"The penalties are so unbelievably low that many people are happy to risk the fine."
Queensland University's Tim Horberry, who specialises in driver behaviour and road safety, said text messaging was particularly dangerous.
"Your eyes are off the road for a lot longer," he said.
"Research says taking your eyes off the road for more than a second or so can be dangerous and certainly with text messaging that is very much applicable."
Dr Horberry said services such as DriverSMS, which was launched by Australian company WAM Communications last year and lets subscribers send messages to other drivers using their number plates, encouraged text messaging while driving.
A recent survey of 400 Telstra customers showed almost one in five people sent text messages and one-third made or received calls on their mobile handsets while driving.
Police book an average of 10,000 people a year in NSW for phoning while driving.
In two weeks over Christmas, 600 motorists were fined in NSW alone.
Mr Scruby said that during holiday periods drivers lost six demerit points for not wearing seat belts, but could use a mobile and be fined only $118.
"It's a joke – you could kill half a dozen people," he said. "We call on (NSW Transport Minister) Carl Scully to immediately bring in a $500 fine and a minimum of three demerit points."
As Telstra launches the first big national campaign on the dangers of using mobile phones while driving, the first Australian study on the link between mobile-phone use and serious car-crash injuries is being run by an Australian university, with funding from a US research group.
Researchers say the cognitive overload of talking on a phone reduces drivers' concentration and increases the likelihood of crashes.
Although hands-free phone kits are legal, experts say they can still cause a distraction.
"Holding a conversation on the telephone is considerably (more difficult) than just having a conversation in the car with somebody," Associate Professor Mark Stevenson, from the Injury Research Centre at the University of Western Australia, said.

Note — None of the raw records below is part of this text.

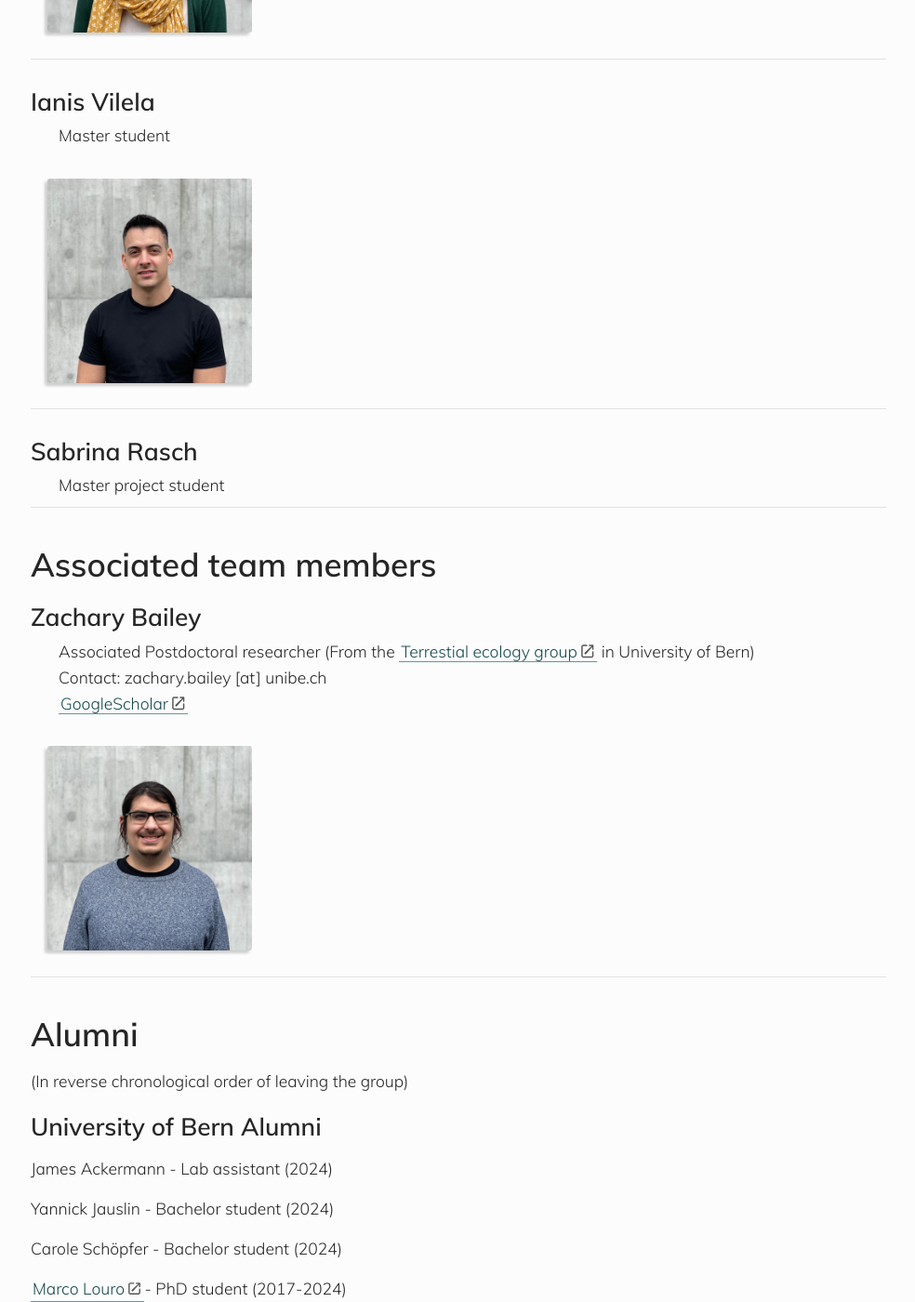
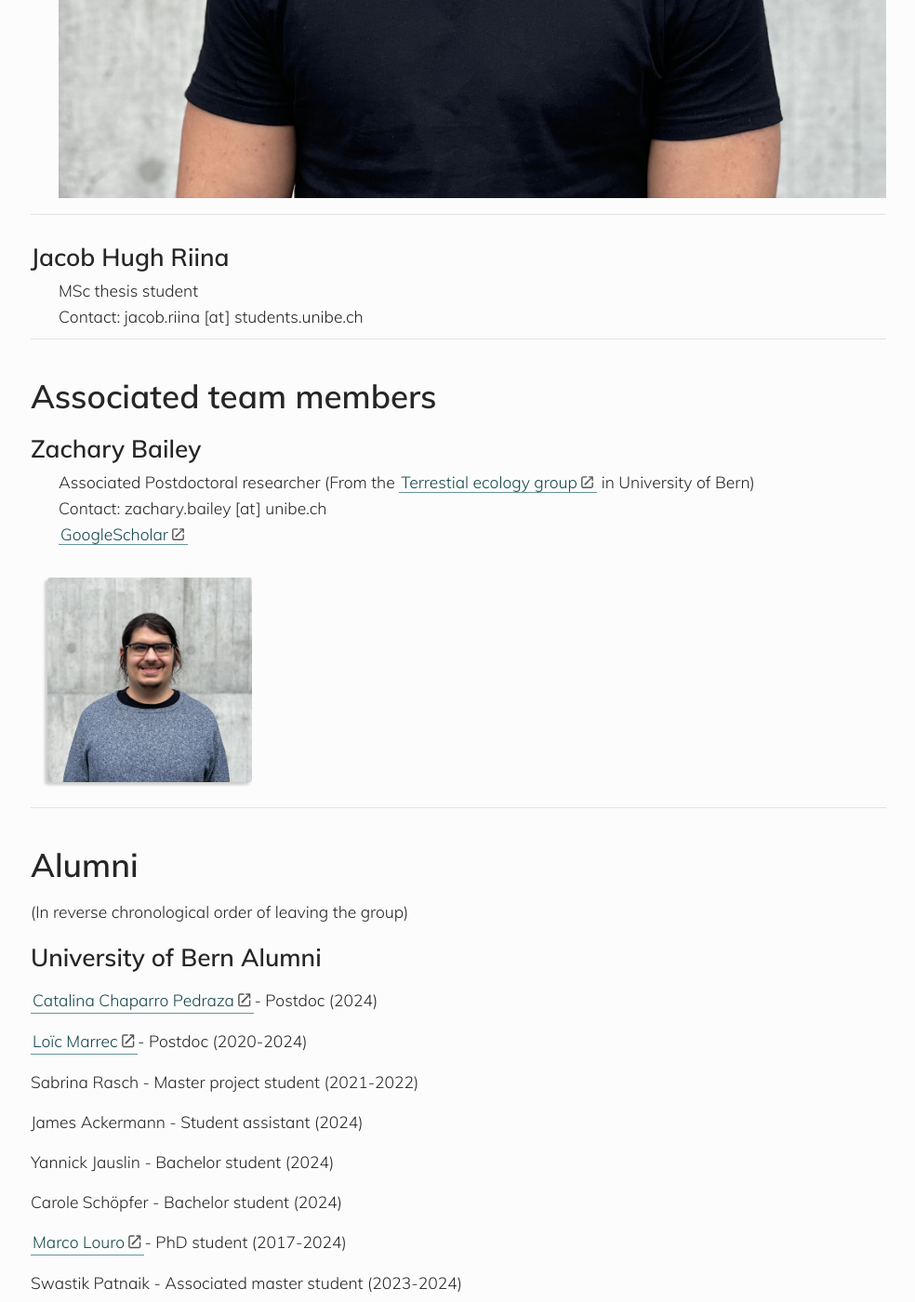
Before and after one commit to banklab/banklab.github.io, a Jekyll site: the page built from people.md, in a window 1280 px wide and 1400 px high, scrolled down 4683 px. Shown: the whole window at 93% size, without its empty margins (147-1131 px from the left). Built offline with Jekyll 4.4.1, drawn with Linux system fonts in a browser that asks for light colours; some web fonts are replaced; some of the changed text lies outside the part shown.

Commit message:
Updated publications and people

```diff
--- a/people.md
+++ b/people.md
@@ -90,27 +80,18 @@ permalink: /people/
 
 ---
 
-## Catalina Chaparro Pedraza
-
-* Postdoctoral researcher
-* Contact: catalina.chaparro [at] unibe.ch
-* [Website](https://pcchaparro.github.io/) [ORCID](https://orcid.org/0000-0001-9801-3878)
-
-![Photo of Catalina Chaparro Pedraza](/assets/img/team/Catalina_24.jpg)
-
----
-
 ## Ianis Vilela
 
-* Master student
-
+* PhD student
+* Contact: ianis.vilela [at] students.unibe.ch
 ![Photo of Ianis Vilela](/assets/img/team/Ianis_24.jpg)
 
 ---
 
-## Sabrina Rasch
+## Jacob Hugh Riina
 
-* Master project student
+* MSc thesis student
+* Contact: jacob.riina [at] students.unibe.ch
 
 ---
 
@@ -134,7 +115,13 @@ permalink: /people/
 
 ## University of Bern Alumni
 
-James Ackermann - Lab assistant (2024)
+[Catalina Chaparro Pedraza](https://pcchaparro.github.io/) - Postdoc (2024)
+
+[Loïc Marrec](https://scholar.google.com/citations?user=PdhH4i4AAAAJ&hl=en) - Postdoc (2020-2024)
+
+Sabrina Rasch - Master project student (2021-2022)
+
+James Ackermann - Student assistant (2024)
 
 Yannick Jauslin - Bachelor student (2024)
 
```
Also changed, not shown: other parts of people.md (+1 -11 lines), publications.md (+5 -4 lines).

Prof Stevenson, who this month begins researching the link between mobile-phone motoring and serious crash injuries, said drivers were aware of the risks.
"The general public is aware it impedes their driving performance, but they're probably not aware this could significantly contribute to serious injury – and that's what this study is looking at."
The National Road Transport Commission will consider banning hands-free phone kits.
NSW Roads and Traffic Authority road safety manager John Brewer said that although people could die using mobile phones when driving, the offence was not equivalent to that of speeding or drink-driving.
"The number of people who die because they've been using a mobile phone is nowhere near (that of speeding), so our focus has to go on the major issues."
Mr Brewer said the "punishment should fit the offence" and the $118 fine with no demerit points was sufficient penalty.